● **WORK TO BE COMPLETED**
Would you please copy every line below that includes the string "docs"?
━━ RECORDS FOR THE EXERCISE ━━
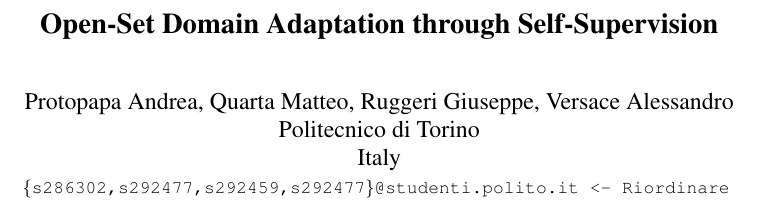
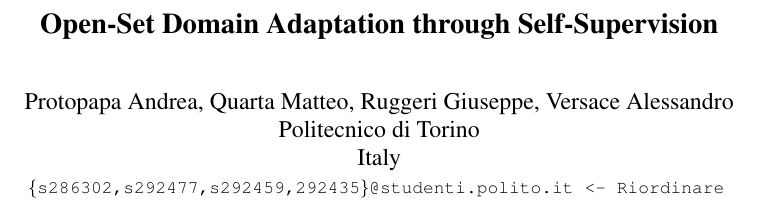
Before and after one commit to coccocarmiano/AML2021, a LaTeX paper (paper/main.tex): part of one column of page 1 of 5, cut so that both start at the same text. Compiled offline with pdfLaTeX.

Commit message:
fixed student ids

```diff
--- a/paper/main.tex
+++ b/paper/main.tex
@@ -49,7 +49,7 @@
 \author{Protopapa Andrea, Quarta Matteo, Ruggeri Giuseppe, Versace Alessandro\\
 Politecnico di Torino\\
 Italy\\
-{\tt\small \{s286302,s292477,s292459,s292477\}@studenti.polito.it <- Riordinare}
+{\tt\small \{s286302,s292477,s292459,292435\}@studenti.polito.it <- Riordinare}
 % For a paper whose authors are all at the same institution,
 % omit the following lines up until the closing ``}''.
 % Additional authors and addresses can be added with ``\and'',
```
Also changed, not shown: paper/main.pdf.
━━━
━━ RECORDS FOR THE EXERCISE ━━
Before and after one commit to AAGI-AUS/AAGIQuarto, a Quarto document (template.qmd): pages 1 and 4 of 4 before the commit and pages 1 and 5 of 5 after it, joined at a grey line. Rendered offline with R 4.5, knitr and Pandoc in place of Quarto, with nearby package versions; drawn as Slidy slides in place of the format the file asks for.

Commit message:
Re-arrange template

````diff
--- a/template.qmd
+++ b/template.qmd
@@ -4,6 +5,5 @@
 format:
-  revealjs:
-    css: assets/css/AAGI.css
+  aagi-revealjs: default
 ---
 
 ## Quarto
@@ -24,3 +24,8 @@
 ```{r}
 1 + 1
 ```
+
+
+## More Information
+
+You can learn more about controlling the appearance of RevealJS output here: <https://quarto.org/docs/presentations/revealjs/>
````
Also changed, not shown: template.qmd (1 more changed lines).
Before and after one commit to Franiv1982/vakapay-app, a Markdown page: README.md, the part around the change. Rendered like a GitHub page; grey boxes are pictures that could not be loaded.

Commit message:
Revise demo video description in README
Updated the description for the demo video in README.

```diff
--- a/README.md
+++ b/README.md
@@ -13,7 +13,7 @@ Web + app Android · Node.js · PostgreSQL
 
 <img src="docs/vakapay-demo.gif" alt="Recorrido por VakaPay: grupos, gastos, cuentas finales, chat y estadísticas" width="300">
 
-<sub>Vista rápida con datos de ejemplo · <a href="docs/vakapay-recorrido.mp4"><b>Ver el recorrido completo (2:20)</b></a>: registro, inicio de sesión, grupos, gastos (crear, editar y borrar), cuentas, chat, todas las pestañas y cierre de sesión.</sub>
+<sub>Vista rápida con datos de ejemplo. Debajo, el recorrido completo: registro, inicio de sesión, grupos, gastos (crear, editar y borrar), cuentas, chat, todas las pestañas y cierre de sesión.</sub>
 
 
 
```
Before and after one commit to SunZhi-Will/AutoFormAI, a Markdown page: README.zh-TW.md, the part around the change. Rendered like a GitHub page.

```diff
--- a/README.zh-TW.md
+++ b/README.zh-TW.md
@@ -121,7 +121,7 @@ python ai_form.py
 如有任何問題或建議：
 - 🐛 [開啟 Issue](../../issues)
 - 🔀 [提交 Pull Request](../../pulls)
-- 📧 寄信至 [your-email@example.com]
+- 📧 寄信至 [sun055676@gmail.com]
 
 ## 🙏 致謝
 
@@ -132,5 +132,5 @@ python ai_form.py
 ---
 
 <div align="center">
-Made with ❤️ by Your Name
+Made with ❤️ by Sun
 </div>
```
━━━
● **FINAL ANSWER**
+You can learn more about controlling the appearance of RevealJS output here: <https://quarto.org/docs/presentations/revealjs/>
 <img src="docs/vakapay-demo.gif" alt="Recorrido por VakaPay: grupos, gastos, cuentas finales, chat y estadísticas" width="300">
-<sub>Vista rápida con datos de ejemplo · <a href="docs/vakapay-recorrido.mp4"><b>Ver el recorrido completo (2:20)</b></a>: registro, inicio de sesión, grupos, gastos (crear, editar y borrar), cuentas, chat, todas las pestañas y cierre de sesión.</sub>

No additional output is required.